Data entries -
>>

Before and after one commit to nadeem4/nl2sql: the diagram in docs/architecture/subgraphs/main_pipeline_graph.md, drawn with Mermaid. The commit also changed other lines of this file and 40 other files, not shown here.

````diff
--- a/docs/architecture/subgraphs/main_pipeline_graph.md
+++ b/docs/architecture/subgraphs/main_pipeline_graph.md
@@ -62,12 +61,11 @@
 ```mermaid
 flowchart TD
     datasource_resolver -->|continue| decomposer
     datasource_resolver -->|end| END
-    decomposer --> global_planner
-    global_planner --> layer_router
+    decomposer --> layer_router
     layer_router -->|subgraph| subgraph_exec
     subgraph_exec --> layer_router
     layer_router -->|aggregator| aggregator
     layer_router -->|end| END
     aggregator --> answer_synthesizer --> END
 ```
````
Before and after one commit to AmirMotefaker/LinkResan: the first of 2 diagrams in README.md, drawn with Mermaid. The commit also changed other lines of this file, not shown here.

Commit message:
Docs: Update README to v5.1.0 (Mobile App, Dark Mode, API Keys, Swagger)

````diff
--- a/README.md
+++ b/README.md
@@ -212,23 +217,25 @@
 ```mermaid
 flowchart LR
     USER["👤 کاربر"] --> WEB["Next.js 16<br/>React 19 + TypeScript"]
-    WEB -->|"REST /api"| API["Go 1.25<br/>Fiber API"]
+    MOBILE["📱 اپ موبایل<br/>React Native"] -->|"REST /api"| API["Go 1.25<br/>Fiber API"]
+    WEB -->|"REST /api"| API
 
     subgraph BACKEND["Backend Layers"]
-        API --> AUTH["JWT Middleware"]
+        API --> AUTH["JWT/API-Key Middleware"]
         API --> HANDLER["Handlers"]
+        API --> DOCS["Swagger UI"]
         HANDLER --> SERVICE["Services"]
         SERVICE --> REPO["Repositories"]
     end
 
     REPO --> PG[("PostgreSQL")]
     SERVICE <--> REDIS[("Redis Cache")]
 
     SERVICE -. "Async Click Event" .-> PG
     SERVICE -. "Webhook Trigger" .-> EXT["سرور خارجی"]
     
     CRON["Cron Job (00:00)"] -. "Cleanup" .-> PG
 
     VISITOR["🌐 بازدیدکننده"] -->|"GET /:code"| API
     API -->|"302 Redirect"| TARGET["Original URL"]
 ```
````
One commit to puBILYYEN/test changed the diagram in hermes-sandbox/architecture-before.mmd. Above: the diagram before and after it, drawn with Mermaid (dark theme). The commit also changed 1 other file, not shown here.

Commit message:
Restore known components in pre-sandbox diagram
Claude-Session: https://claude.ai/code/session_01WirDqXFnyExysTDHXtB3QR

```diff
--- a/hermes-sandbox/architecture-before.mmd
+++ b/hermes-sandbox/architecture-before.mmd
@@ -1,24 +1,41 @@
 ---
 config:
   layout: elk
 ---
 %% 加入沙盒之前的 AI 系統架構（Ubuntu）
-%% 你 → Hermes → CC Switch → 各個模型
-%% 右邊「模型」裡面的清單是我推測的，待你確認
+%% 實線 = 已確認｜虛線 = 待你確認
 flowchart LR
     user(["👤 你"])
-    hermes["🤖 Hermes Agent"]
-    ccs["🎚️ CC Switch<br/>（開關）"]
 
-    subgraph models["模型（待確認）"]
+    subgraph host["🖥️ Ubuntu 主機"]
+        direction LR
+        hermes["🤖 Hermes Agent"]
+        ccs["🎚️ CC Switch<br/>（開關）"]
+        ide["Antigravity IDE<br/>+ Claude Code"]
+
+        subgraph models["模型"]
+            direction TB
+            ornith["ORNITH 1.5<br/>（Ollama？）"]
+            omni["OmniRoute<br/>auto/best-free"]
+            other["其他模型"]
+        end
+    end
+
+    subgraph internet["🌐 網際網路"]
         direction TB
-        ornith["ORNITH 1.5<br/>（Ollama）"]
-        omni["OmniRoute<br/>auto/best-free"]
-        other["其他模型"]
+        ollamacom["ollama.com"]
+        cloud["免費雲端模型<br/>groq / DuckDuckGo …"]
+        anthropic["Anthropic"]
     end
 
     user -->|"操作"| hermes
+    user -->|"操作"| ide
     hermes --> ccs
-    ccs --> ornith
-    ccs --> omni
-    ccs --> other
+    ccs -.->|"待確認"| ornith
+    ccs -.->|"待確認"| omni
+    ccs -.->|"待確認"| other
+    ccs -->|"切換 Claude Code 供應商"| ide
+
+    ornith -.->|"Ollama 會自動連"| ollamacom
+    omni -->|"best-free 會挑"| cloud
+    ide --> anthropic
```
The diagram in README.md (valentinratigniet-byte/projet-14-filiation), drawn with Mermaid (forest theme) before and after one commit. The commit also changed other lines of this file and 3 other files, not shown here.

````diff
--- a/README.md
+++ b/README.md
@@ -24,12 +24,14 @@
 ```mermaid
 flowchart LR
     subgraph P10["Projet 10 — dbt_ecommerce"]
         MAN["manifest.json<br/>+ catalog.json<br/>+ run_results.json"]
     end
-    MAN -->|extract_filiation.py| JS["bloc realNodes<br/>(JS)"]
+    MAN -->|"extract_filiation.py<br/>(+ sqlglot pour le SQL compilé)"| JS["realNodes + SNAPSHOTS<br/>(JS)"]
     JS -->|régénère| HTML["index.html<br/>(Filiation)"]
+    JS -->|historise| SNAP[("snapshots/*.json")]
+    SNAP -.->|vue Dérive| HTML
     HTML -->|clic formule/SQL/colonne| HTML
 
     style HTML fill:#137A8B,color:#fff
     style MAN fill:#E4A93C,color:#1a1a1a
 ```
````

<<

Assigned task - Establish how many lines of the data above contain "sandbox". State that number and no more.

Answer space - 4